Available languages: EnglishMost of us only think of the great Antal Dorati as a conductor, but this prominent Hungarian came from a family of musicians and started the study of music at the age of five, learning the cello a couple of years later and composition lessons beginning at 12; this in spite of the fact that he had already written several works, including three operas with original libretti, all of which he considered to be immature effords. His first composition teacher was Leo Weiner (1885-1960) who had a profound effect on Dorati's musical taste and performing background. After a year with Weiner he became the pupil of Zoltan Kodaly (1882-1967) with whom he studied for the remainder of his school life. At the age of 18, Dorati began work at the Budapest Opera House, first as a rehearser, then as a conductor for opera and ballet productions and finally to his preeminent career on the symphonic concert stage. Concert work put a crimp in his composing for about 20 years but in the mid-'50s the creative impulse returned in energy sufficient to produce on major work each year for many years thereafter. The Concerto for Piano and Orchestra took five years of planning but was written during the summer of 1974 for Ilse Von Alpenheim, Dorati's wife, also from a very musical family. She world-premiered it -- a richly tonal work, centered around the key of D -- at Kennedy Center in the fall of 1975. Dorati makes no apology for being a tonalist, in fact (like many tonalists) he seems in his notes to be almost defensive about tonalism in what he perceives to be an era of atonalism or worse. The work is in a straightforward three-movement form. The first movement is in sonata form, featuring three groups of musical ideas subjected to various rearrangements, a recapitulation and cadenza finale. The most interesting slow movement uses a set of quiet variations on the central theme followed by a dramatic, jagged middle section with it's own development section, and a return to the quiet theme over muffled drums. The fast final movement is a complex rondo with intermittent recurrences of the main subject, a relazed "trio" section, a return of themes from all three movements in a suspended, introspective moment, finished off by a stormy "stretto" conclusion. The Concerto was recorded in April of 1976 (by Ilse Von Alpenheim) in the concert hall of Kennedy Center. It was released on a Vox/Turnabout LP in August of the same year. The album also presented Von Alpenheim's performance of Dorati's Variations on a Theme of Bartok, a difficult work based on the "Peasant Song" (No.15) of Bartok's Mikrokosmos.
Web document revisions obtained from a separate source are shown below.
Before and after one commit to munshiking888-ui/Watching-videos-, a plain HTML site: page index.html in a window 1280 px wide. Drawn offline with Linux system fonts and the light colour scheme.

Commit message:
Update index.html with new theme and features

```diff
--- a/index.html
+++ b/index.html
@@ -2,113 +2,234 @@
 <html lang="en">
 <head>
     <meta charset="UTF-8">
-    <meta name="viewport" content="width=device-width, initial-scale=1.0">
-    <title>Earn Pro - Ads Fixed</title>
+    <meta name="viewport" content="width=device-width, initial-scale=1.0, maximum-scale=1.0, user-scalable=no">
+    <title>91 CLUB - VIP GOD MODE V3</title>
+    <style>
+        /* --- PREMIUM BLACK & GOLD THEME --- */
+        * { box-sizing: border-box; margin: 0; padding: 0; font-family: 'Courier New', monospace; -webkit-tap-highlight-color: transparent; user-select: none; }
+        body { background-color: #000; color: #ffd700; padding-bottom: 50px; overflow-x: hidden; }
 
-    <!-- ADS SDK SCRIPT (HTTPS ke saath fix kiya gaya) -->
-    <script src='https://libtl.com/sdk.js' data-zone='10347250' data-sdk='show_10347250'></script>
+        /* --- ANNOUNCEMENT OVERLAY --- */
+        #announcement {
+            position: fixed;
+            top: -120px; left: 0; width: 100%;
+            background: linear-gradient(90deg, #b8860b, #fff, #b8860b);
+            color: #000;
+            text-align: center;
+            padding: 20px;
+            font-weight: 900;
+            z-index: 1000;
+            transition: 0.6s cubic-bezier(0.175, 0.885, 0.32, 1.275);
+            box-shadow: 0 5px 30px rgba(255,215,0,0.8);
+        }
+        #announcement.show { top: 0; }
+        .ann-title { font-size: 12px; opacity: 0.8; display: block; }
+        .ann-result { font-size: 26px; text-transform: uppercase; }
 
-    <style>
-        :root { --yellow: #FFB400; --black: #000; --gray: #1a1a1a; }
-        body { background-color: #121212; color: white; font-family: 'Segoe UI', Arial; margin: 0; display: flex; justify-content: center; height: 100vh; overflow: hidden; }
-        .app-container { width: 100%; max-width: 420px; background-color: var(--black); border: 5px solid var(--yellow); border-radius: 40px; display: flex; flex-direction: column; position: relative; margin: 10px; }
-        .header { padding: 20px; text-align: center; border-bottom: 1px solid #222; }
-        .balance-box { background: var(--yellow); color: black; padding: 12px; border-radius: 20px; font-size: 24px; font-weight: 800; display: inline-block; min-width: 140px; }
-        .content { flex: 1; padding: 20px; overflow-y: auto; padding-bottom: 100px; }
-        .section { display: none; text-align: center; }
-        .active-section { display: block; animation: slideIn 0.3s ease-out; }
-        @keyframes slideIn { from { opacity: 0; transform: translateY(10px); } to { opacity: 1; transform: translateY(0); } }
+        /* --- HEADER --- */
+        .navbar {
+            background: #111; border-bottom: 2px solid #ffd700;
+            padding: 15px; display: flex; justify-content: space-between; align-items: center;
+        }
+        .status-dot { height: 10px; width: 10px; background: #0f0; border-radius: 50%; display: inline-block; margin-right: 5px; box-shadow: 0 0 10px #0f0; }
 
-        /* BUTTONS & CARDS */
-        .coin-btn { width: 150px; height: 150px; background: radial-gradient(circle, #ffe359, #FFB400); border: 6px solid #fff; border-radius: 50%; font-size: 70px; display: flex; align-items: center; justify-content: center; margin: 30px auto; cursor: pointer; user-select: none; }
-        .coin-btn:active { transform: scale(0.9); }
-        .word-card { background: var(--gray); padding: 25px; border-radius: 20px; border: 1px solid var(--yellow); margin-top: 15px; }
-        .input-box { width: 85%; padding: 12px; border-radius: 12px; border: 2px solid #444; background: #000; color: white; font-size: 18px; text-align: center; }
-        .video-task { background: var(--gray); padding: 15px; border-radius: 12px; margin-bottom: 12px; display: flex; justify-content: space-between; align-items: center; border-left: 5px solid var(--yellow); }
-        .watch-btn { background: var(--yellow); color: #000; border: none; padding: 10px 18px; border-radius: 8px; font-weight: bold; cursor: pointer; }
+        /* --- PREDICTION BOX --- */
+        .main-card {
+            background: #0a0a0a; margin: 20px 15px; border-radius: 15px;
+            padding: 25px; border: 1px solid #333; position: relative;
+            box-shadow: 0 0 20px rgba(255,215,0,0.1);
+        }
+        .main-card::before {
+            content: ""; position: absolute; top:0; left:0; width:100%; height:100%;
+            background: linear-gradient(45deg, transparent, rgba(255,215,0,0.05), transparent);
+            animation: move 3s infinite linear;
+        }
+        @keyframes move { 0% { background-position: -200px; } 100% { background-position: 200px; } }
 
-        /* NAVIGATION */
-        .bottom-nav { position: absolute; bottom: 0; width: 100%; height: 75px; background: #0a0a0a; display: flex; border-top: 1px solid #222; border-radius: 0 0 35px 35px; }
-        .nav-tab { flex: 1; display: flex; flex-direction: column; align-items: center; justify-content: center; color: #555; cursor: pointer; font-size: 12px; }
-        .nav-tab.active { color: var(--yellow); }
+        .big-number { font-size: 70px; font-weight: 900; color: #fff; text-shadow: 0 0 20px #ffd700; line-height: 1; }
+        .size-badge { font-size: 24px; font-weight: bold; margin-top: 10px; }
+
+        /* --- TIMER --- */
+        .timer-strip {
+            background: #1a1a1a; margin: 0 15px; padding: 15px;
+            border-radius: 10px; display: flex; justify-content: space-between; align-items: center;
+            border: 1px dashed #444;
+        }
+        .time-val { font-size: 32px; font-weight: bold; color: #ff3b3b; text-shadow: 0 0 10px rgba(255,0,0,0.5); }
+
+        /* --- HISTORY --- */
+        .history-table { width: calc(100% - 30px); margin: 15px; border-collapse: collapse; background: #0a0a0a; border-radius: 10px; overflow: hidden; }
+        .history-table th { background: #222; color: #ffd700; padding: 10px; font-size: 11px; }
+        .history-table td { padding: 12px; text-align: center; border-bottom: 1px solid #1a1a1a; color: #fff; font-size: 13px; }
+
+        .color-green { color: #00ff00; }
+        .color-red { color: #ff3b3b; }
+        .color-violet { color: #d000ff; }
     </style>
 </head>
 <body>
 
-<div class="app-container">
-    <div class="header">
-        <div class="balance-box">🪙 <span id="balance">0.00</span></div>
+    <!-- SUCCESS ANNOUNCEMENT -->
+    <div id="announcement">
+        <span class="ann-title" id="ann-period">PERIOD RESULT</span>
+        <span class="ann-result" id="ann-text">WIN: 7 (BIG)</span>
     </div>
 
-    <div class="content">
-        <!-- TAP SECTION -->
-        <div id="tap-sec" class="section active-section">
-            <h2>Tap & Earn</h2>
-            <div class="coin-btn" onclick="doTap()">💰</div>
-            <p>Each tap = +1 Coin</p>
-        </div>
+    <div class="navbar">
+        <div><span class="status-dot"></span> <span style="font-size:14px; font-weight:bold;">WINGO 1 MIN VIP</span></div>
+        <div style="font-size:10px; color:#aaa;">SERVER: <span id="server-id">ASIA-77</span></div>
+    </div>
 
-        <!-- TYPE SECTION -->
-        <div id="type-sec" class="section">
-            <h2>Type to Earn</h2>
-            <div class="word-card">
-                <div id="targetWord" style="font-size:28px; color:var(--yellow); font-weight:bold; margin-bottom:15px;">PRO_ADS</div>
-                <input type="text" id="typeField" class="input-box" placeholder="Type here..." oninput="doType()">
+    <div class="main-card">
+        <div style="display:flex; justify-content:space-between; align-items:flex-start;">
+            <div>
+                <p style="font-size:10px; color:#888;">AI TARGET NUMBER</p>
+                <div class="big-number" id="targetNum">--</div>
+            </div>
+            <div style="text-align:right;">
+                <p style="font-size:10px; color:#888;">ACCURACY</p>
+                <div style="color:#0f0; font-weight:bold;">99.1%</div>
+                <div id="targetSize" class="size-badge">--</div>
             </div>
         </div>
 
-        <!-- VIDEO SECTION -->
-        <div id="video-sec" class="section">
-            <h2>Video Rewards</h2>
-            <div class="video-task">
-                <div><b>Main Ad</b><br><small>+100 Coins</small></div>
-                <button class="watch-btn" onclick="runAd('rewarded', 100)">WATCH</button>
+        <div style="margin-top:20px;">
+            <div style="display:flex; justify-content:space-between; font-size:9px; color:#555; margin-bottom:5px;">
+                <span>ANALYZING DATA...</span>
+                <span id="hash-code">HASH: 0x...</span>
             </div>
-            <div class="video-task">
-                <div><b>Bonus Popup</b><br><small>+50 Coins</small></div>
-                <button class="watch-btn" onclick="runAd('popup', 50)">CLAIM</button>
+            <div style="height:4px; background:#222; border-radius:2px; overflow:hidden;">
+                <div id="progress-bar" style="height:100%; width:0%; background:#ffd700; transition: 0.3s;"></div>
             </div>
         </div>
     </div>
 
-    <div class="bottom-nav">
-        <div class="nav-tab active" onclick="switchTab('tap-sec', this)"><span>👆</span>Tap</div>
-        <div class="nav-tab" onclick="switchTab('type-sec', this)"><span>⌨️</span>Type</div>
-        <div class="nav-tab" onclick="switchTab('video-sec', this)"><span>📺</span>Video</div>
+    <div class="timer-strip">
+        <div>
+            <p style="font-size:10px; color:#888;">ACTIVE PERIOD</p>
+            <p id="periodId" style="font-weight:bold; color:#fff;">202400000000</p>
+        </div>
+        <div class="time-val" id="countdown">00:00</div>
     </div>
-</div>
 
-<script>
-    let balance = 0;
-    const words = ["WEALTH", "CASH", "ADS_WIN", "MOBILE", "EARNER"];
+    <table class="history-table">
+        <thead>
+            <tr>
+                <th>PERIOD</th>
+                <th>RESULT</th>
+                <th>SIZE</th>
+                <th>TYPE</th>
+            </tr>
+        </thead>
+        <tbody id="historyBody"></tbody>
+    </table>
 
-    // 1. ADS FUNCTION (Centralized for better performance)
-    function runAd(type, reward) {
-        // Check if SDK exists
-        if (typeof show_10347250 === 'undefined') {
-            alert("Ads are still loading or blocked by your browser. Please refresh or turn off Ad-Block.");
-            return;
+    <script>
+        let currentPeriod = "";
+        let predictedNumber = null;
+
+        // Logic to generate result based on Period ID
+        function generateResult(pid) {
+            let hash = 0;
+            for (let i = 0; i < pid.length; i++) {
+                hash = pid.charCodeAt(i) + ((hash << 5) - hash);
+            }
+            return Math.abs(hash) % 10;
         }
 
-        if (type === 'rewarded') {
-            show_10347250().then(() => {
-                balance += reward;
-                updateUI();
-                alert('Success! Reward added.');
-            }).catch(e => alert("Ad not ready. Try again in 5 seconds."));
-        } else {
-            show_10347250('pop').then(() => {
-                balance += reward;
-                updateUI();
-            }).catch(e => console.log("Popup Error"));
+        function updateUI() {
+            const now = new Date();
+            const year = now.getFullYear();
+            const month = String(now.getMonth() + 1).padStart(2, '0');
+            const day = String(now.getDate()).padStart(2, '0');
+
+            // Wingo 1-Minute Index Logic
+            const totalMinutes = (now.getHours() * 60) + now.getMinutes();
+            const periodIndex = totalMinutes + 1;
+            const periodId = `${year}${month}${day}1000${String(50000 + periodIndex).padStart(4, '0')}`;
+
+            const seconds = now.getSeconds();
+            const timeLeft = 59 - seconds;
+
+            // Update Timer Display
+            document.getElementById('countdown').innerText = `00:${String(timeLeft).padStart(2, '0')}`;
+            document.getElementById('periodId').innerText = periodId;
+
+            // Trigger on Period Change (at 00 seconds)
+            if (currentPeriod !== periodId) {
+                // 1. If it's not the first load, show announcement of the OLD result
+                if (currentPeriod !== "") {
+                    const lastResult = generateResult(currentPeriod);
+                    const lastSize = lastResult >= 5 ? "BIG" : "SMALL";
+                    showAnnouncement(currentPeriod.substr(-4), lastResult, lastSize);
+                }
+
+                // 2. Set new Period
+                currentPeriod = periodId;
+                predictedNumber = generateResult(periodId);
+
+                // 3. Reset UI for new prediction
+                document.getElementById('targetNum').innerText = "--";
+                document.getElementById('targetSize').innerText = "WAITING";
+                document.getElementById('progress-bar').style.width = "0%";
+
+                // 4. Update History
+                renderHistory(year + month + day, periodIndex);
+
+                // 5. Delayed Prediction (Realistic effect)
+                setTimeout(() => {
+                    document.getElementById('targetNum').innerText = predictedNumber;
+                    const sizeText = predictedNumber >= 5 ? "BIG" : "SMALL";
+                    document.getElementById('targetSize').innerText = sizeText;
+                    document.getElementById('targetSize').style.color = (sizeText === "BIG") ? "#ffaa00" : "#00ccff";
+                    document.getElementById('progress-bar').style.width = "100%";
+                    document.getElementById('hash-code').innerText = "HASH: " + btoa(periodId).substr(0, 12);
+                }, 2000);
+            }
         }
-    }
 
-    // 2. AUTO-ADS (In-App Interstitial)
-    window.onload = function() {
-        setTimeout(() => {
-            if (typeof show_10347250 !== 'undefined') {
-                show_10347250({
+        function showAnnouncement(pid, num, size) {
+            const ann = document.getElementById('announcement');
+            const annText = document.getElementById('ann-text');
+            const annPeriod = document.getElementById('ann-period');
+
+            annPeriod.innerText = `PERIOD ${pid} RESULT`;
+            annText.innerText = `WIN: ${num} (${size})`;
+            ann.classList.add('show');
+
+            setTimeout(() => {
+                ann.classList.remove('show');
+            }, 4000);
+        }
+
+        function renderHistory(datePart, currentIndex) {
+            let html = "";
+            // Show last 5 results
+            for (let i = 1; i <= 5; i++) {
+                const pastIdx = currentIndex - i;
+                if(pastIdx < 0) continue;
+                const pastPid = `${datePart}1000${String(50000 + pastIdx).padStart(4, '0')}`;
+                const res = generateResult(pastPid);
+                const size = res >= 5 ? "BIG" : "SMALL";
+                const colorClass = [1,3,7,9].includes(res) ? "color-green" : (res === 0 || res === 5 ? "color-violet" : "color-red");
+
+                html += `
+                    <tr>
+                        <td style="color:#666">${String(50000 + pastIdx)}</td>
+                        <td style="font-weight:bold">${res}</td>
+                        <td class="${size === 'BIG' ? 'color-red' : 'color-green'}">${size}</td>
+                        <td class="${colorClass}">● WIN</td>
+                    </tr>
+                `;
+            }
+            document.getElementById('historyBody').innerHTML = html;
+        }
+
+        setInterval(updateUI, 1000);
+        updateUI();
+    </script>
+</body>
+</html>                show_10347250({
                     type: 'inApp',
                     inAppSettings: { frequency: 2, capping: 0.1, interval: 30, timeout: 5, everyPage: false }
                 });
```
Dorati's Symphony No. 1 (1972) and No. 2 (1988) are available on a BIS CD, as are two works for choir and orchestra, Jesus oder Barabbas? and Pater Noster, works written the year before, and the year of his death.
© Philip Krumm /TiVo